This concept took root last week when center New Orleans center Anthony Davis, a free man in 2020, announced he wanted to be traded as soon as possible and wouldn’t it be delightful if he could be overnighted to the Lakers. By coincidence, James and Davis have the same agent, Rich Paul.
Davis was fined $50,000 by an incredulous NBA for making that sentiment public. So Davis softened his stance by adding the New York Knicks, Milwaukee Bucks and Los Angeles Clippers to the list of teams he’d sign long-term extensions with if traded to.
Left unsaid was any other team stupid enough to trade for him could count on him leaving as soon he’s contractually able. That’s a threat in on – or in – any court in this country.
Of course, this puts the Pelicans into an untenable situation. What can they possible do but trade Davis, preferably by Thursday’s deadline. It’s unlikely he will ever play another game for them, whether he’s dealt this week or not. What good would keeping a sulking star around do them?
Davis is not the only player presumably on the Lakers list. Two of Golden State’s lynchpins, Kevin Durant and Klay Thompson, are free agents after this season. Lakers fans were wooing Thompson last weekend in Oakland and there has always been the assumption James and Durant would love to hook up at some point in their careers.
Imagine if James, Davis, Thompson and Durant could help the Lakers figure out how to make it all work financially. Who would be the favorite to win the NBA Championship next season?
Next up is Kristaps Porzingis, formerly of the Knicks. He hasn’t played this season because of a knee injury sustained in 2018, but that didn’t stop him from walking into the team’s executive offices last week after a 12th straight home loss and telling them he wanted out. The Knicks immediately complied, shipping him to Dallas.
During his introductory press conference in Dallas on Monday, Porzingis was asked, a number of times, why he asked out of New York.
“The situation is what it is,” said Porzingis. “I’d rather just focus on what’s ahead of me than looking back. There might be a time when I go into more detail about that situation, but right now I just want to focus on my new team.”

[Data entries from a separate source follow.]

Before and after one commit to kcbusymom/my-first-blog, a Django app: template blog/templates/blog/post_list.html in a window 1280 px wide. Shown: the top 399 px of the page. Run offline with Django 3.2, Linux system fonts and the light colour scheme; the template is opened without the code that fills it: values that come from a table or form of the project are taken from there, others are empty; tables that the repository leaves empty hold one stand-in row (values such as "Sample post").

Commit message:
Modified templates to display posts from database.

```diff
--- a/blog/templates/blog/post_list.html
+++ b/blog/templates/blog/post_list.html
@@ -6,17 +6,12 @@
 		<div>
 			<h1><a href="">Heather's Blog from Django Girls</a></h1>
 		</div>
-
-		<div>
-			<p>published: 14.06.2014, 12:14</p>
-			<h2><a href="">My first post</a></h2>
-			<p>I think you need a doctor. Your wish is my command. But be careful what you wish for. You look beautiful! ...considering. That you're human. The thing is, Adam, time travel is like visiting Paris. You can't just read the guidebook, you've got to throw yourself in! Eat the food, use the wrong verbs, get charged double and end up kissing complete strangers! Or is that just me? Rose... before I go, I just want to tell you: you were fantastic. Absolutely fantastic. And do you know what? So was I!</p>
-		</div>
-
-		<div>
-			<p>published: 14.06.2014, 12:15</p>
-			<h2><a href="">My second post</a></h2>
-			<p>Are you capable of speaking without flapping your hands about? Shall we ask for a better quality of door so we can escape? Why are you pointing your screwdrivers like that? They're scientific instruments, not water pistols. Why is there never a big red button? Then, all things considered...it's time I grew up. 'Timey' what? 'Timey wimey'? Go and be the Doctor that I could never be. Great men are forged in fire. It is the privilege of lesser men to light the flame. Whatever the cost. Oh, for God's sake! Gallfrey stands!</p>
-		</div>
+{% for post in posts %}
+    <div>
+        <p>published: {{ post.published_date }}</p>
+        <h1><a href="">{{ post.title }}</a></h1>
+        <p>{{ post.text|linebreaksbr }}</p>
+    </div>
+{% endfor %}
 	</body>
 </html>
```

Last week, Kyrie Irving, the Boston Celtics guard who will be a free agent at the end of the season, backed away from prior comments indicating he’d likely re-sign.
A New Jersey native, Irving used the eve of a Knicks-Celtics game at Madison Square Garden to introduce some intrigue.
“Well, at the end of the day I’m going to do what I feel is best for my career, and that’s just where it stands,” he said. “My focus this season is winning a championship with the Boston Celtics. Obviously we had goals coming into this season, and the primary goal is to win a championship. So that’s where my focus is. …Ask me on July 1 (when he becomes a free agent).”
This has been perceived as a wink to the Knicks that he wouldn’t mind playing for them next season. Durant’s name has also been connected to the Knicks shopping list. Imagine Irving, Durant and perhaps No. 1 draft pick Zion Williamson of Duke at MSG next season.
If it appears there’s a hurry to get this all done quickly, it’s because teams – and players – want things to fall into shape before the Class of 2020 hits the market. In comparison to the current crop, that will be a bummer with guys like LaMarcus Aldridge, Draymond Green and DeMar DeRozan possibly available.
As long as the NBA allows it stars to handpick where they will play and possibly with whom, there is no incentive for it to end. Unlike the other major sports, one or two superstars together can change the fortunes of a franchise. And the players know it.